Nothing can jolt a mom out of a traffic induced haze quite like her six year old asking that question. I glanced in my rearview mirror at my daughter and saw her casually looking out the window. As I focused my attention back on reality I noticed Katy Perry's Teenage Dream playing on the radio. I quickly switched the station and began to wrack my brain for an age appropriate answer. Luckily, the new song playing was catchy, ok for little ears and a decent diversion. At least for five minutes we had relative peace until the next song came on that needed to be switched and it took me three stations to finally find a something my kids could listen to without me having to change the station or launch into a discussion about how inappropriate some word choices might be.
It became a full time job to be aware of what was playing on the radio at all times, offer wise counsel when I thought I needed to about lyrics, change the station when necessary, to explain certain artists were generally off limits and why.

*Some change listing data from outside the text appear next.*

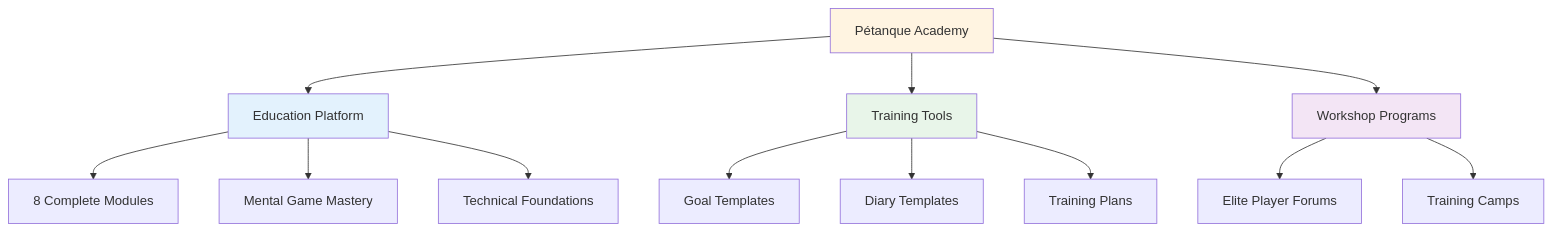
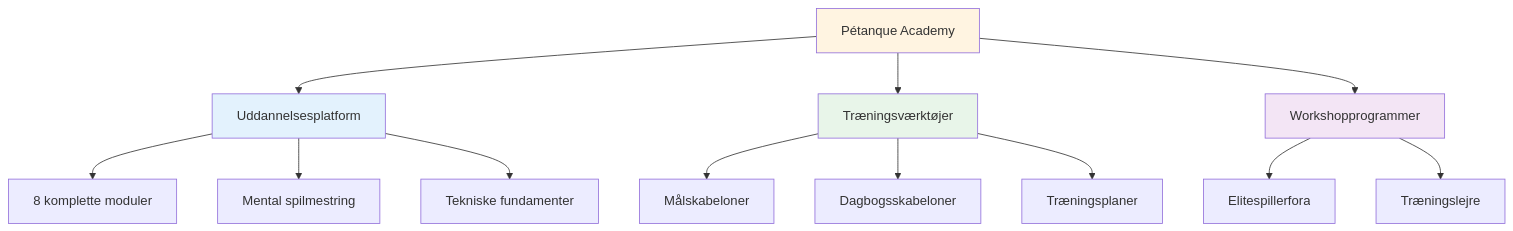
One commit to patwii/petanque-academy changed the first of 2 diagrams in docs/da/news/index.md. Above: the diagram before and after it, drawn with Mermaid. The commit also changed other lines of this file and 532 other files, not shown here.

````diff
--- a/docs/da/news/index.md
+++ b/docs/da/news/index.md
@@ -13,22 +13,22 @@
 ```mermaid
 graph TD
-    A[Pétanque Academy] --> B[Education Platform]
-    A --> C[Training Tools]
-    A --> D[Workshop Programs]
+    A[Pétanque Academy] --> B[Uddannelsesplatform]
+    A --> C[Træningsværktøjer]
+    A --> D[Workshopprogrammer]
 
-    B --> E[8 Complete Modules]
-    B --> F[Mental Game Mastery]
-    B --> G[Technical Foundations]
+    B --> E[8 komplette moduler]
+    B --> F[Mental spilmestring]
+    B --> G[Tekniske fundamenter]
 
-    C --> H[Goal Templates]
-    C --> I[Diary Templates]
-    C --> J[Training Plans]
+    C --> H[Målskabeloner]
+    C --> I[Dagbogsskabeloner]
+    C --> J[Træningsplaner]
 
-    D --> K[Elite Player Forums]
-    D --> L[Training Camps]
+    D --> K[Elitespillerfora]
+    D --> L[Træningslejre]
 
     style A fill:#fff4e1
     style B fill:#e3f2fd
     style C fill:#e8f5e9
     style D fill:#f3e5f5
 ```
````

The day that I couldn't find a suitable station for more than one song at a time was the day I finally gave in and tuned into the local Christian radio station.
I never wanted to be the mom who policed what her kids listened to.We have always felt that rather than cut out certain types of music,
movies, books, we would
listen/watch/read and discuss, rather than ban. Aaron and I feel (hope) that our kids will be better equipped to face the world if they know what the world is taking in. I always cringe whenever I hear someone refer to the local radio station as "secular" or when radio stations (secular or otherwise) call their playlists "safe for the whole family!" It brings to mind a conversation I had years ago with someone who believed "secular" music is damaging to worship and to our hearts and minds. The sweeping generalization didn't sit well with me, as most don't (even as I use them regularly).
We recently spent 3 hours watching a two hour superhero movie because we stopped the movie so often to talk about what was happening onscreen. It's a rough way to watch a movie, I'll admit, and out eight year old started to get a little exasperated with us, until a scene that even he felt was inappropriate came on and when we stopped it he told us why it was inappropriate. I tried that approach with music on the radio, but found it utterly exhausting. It became necessary to my sanity to make the switch away from "secular" music for the foreseeable future, just so we could have a peaceful car ride.
Now I am left wondering what to do next. My kids are 8, 6 and 4, so I have some time before those teenage years where music/media becomes an important part of a kids self expression and learning experience. We can live in a smaller world of music for now, but as my kids get older and their friends start touting the latest and greatest, I want them to be ready for it. I want them to be able to listen to the radio with discernment. I want them to be able to think for themselves about whether or not what they are listening to is honoring to God or other people and then, when I don't agree with their choices, give them the grace to figure out why. Besides, blanket bans aren't always fair. The same girl who wrote Teenage Dream also wrote this.
For now, we will listen to the limited playlists on Christian radio while I recoup my nerves before we ease back into the mainstream radio. Aside from the backseat bickering, car rides are surprisingly stress-free.